As part of our current reform work, we are looking at a proposal on devolution. After Christmas we hope to develop a paper on devolution to look at more functions. We agree with the Senator that we would like to see more functions performed by local authorities.

Block grants were given by the Department of Transport, Tourism and Sport. We would be happy to see a reversion to block grants being given to the municipal district area if that were possible.

On the level of engagement with the Association of Irish Local Government, AILG, we had meetings with the AILG about three times in the past six months, including one as recently as three weeks ago. It was also heavily consulted on the survey and signed off on the survey. The clear message was that it was not calling for the restoration of town councils. It believes that the current system needs to work the full term before it can be reviewed. That is clear and unequivocal from the AILG.

What about the Local Authority Members Association, LAMA?

Mr. Paul Lemass

We did not engage with LAMA on the basis that the recognised policy lead is the AILG, with LAMA being more of a representative body for councillors. That is the reason we went with the AILG.

I think the departmental officials should talk to LAMA. It plays a massive role-----

We should let Mr. Lemass finish. The committee will decide where we want to take this. I presume we will call in representatives from LAMA and AILG.

Mr. Paul Lemass

In response to Senator Boyhan, if something is broken, we want to fix it. Our objective is to have the most effective form of local government. We believe in the huge potential for local government and we can see it happening in the enterprise support area and the community development function which work well in most local authorities. We would like to see more functions devolved to local authorities. This Department would be very supportive of increased devolution of functions to local authorities.

If our approach to the Bill appears a little negative, we want to understand the implications because we and the local authorities will be charged with implementing this and making it work. We have real concerns that putting this in place would be extremely challenging and extremely disruptive to other processes in train.

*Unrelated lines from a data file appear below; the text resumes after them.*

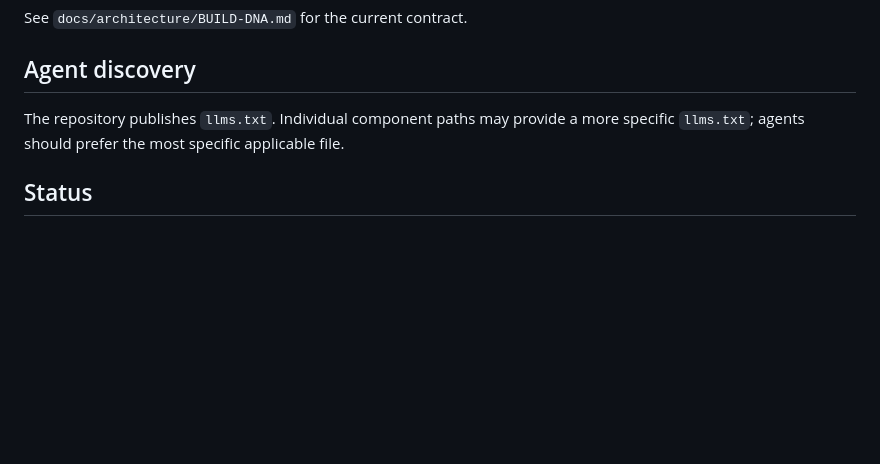
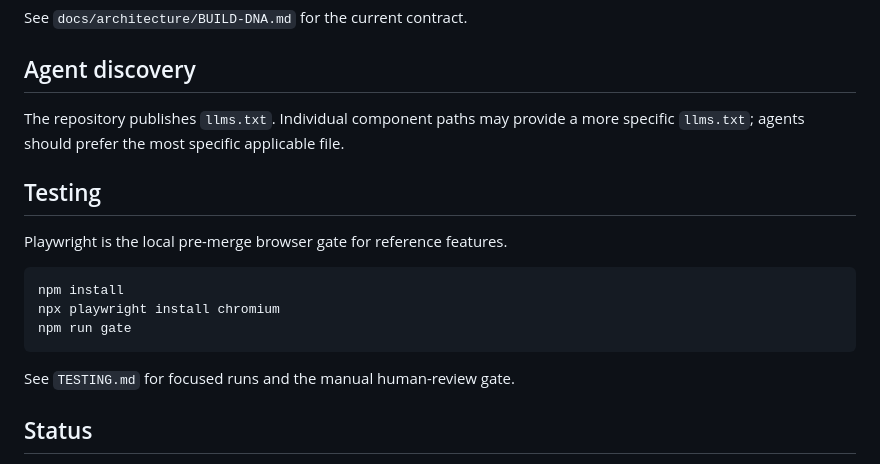
Before and after one commit to blame76/how-to-web, a Markdown page: README.md, the part around the change. GitHub-like rendering; blank space fills up the shorter version.

Commit message:
docs: link local Playwright gate from README

````diff
--- a/README.md
+++ b/README.md
@@ -113,6 +113,18 @@ See `docs/architecture/BUILD-DNA.md` for the current contract.
 
 The repository publishes `llms.txt`. Individual component paths may provide a more specific `llms.txt`; agents should prefer the most specific applicable file.
 
+## Testing
+
+Playwright is the local pre-merge browser gate for reference features.
+
+```bash
+npm install
+npx playwright install chromium
+npm run gate
+```
+
+See `TESTING.md` for focused runs and the manual human-review gate.
+
 ## Status
 
 Product Card, Navbar, Carousel, Dialog, Mega Menu, Combobox and Form Submission are reference features for the series. New features should reuse the same human-reference, Build-DNA, Markdown and agent-discovery structure.
````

The Senator also mentioned community engagement and municipal district engagement with town teams and fora. We have recognised that. We will be making proposals for how town teams and fora engage formally with the municipal district structure in order that people are very clear on the initiatives that are taking place and the role of the municipal district in that.

I mentioned the survey of in excess of 500 local authority members and what it called for.

I wish to be clear that the objective of the reform was not to achieve a saving but was about reducing duplication and administration. I gave the example of all the corporate functions - that is only a small subset of them - that would need to be replicated five, six or seven times in some of the bigger counties. Counties Tipperary and Kildare could end up with seven town councils. Replicating all those corporate functions six or seven times would result in a significant cost increase. I reiterate that it would be additional cost of the order of a minimum of €30 million.

In response to Deputy Casey's questions, I read out some of the questions on the survey. On the suggestion that towns have suffered, the whole country has suffered from the economic decline. I would be concerned about conflating the introduction of municipal districts with the suffering of the towns. We are seeing investment in towns now and towns recovering under a municipal district structure. I am not sure if it is reasonable to conflate fully the issue of town decline with the introduction of municipal districts.

The Deputy asked about having the bins in Wicklow town emptied on Saturdays and Sundays. Budgets have to be agreed and priorities set. That is a reality of agreeing a budget in a local authority. If there were a town council, the people would still have to pay for the service. If bins are to be collected on Saturdays and Sundays, it has to be paid for, whether it is agreed through a town council or a county council.

There may not be what the Deputy perceives to be an adequate level of housing development in Bray. I know Greystones, however, and there is a building site on every corner there.

That is not the sort of housing to which I was referring. I was referring to social and affordable housing and State-led construction, not private. Bray is the second largest town in the country. It had its town council which was working perfectly well. All local authority services, including housing, were then merged with Wicklow County Council. It has lost a significant amount of ground and momentum. It may never get that back because the focus is no longer on a town the size of Bray but on the whole county. I accept efficiencies were gained but they were at the cost of services.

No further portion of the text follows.